Whatever the reason, it does make it easy to double-up the batteries.
All you need is a GM Battery Retainer (#14005061) that costs less than $5; a second battery; and a battery isolator designed to work with the new electronics.
The factory AC-Delco Group 48 battery is unique to GM trucks, and it’s rated at 615 CCA (Cold Cranking Amps) with 110 RC (Reserve Capacity).
It’s almost identical to a Group 34/78 or Group 78 battery. So we chose an Odyssey 78-PC1500-A AGM battery as the auxiliary, which delivers 880 CCA and 135 minutes RC.
The Odyssey is far more receptive to deep discharging and resistant to the hard pounding from off-pavement use than the OEM battery.
To connect the two batteries properly, we selected a Cole Hersee Smart Battery Isolator (#48530) designed to work with today’s electronic charging systems.
This 200-amp isolator senses the voltage of both main and auxiliary batteries and connects/separates them according to their charge, always protecting the main “cranking” battery.
For example, you pull the truck in to a jobsite, turn the engine off and leave all the warning lights on. When the isolator senses the batteries reach 12.7V it opens the solenoid relay to separate the two batteries and turns off the status light. This separation protects the starting battery while allowing the auxiliary battery to continue to power the auxiliary loads.
When you start the truck, the charging system brings the cranking battery back to 13.2 volts (full charge), then the isolator closes, the red status light turns on, and the alternator now recharges the auxiliary battery.
Should need a “boost” at start, an optional “momentary switch” can be easily wired in to the Smart Isolator that connects both batteries for one minute once it’s activated
We also installed a Cole Hersee SureStart Compact Low Voltage Disconnect Switch (#48513-01) on the firewall to use as our “hot point” between the auxiliary battery and future strobe lights and accessories.
This unit sounds an alarm when battery voltage drops below 12.1 volts.
One minute later it automatically disconnects the battery it’s connected to (we will use it with the auxiliary) from whatever accessories are attached to it.
Automatically isolating the auxiliary battery in this way keeps it protected from total discharge, which could be the case when running lights or other accessories when one is away from the truck for a period of time.
This easy battery upgrade sets Project Bedrock up to handle any electrical need we might encounter in the field.

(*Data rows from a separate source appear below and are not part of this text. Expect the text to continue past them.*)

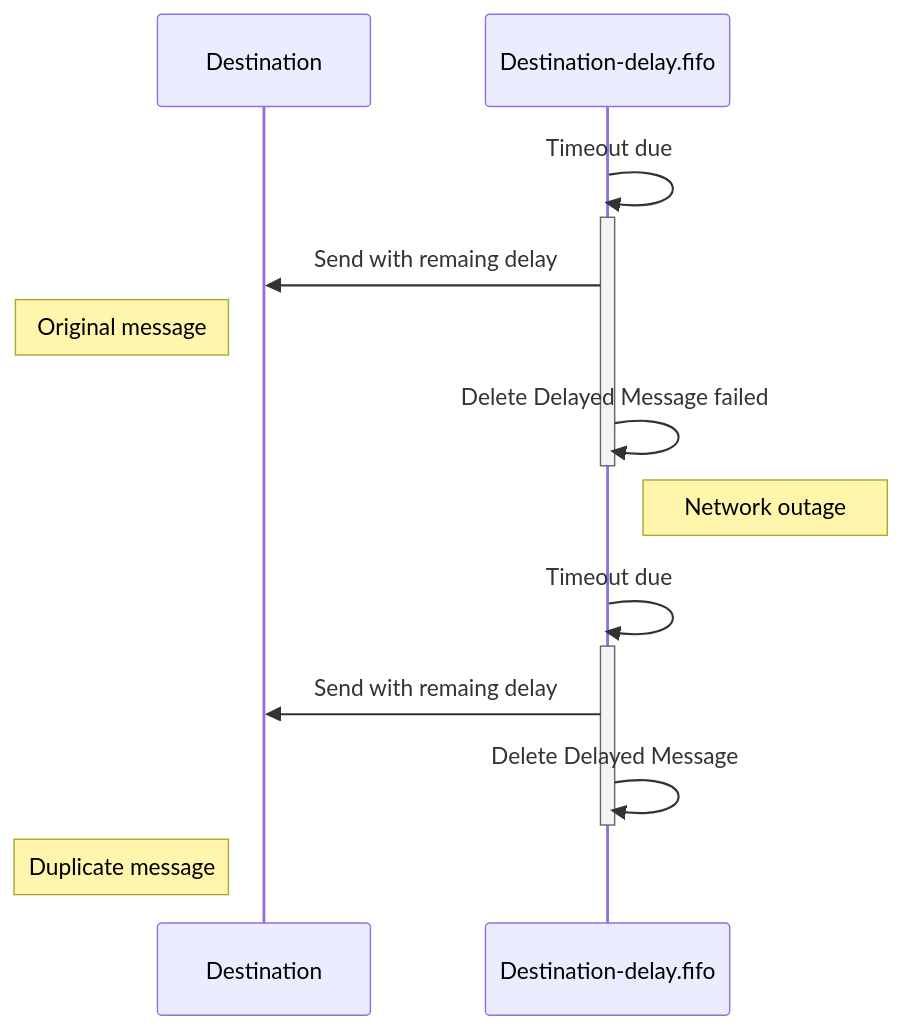
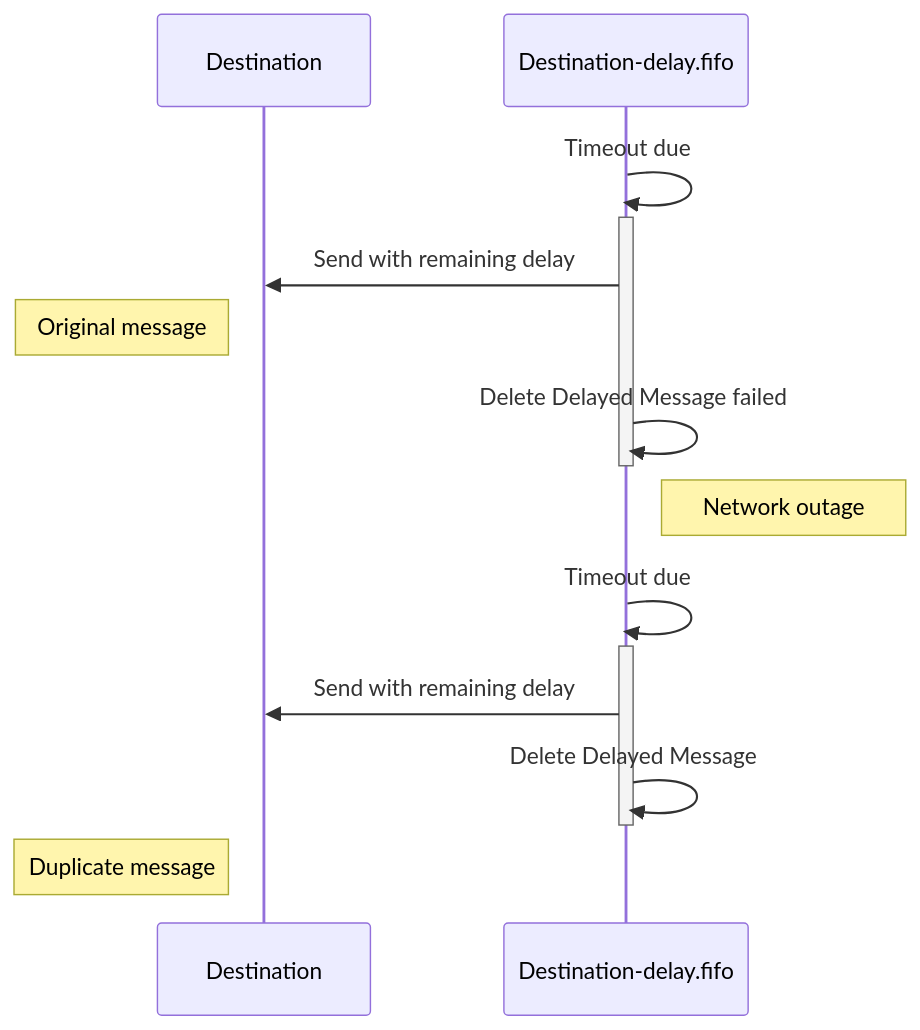
Before and after one commit to Particular/docs.particular.net: the second of 4 diagrams in transports/sqs/delayed-delivery.md, drawn with Mermaid. The commit also changed other lines of this file and 3 other files, not shown here.

````diff
--- a/transports/sqs/delayed-delivery.md
+++ b/transports/sqs/delayed-delivery.md
@@ -67,14 +67,14 @@
 ```mermaid
 sequenceDiagram
     participant D as Destination
     participant F as Destination-delay.fifo
     F ->>+ F: Timeout due
-    F ->> D: Send with remaing delay
+    F ->> D: Send with remaining delay
     Note left of D: Original message
     F ->>- F: Delete Delayed Message failed
     Note right of F: Network outage
     F ->>+ F: Timeout due
-    F ->> D: Send with remaing delay
+    F ->> D: Send with remaining delay
     F ->>- F: Delete Delayed Message
     Note left of D: Duplicate message
 ```
````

It should work nicely on your Chevy or GMC as well. – Pro
Odyssey Batteries/EnerSys Energy Products Inc.; 800-538-3627
Cole Hersee; Littlefuse Commercial Vehicle Products: 210-651-1845
Truck Supply & Outfitters; 205-553-4203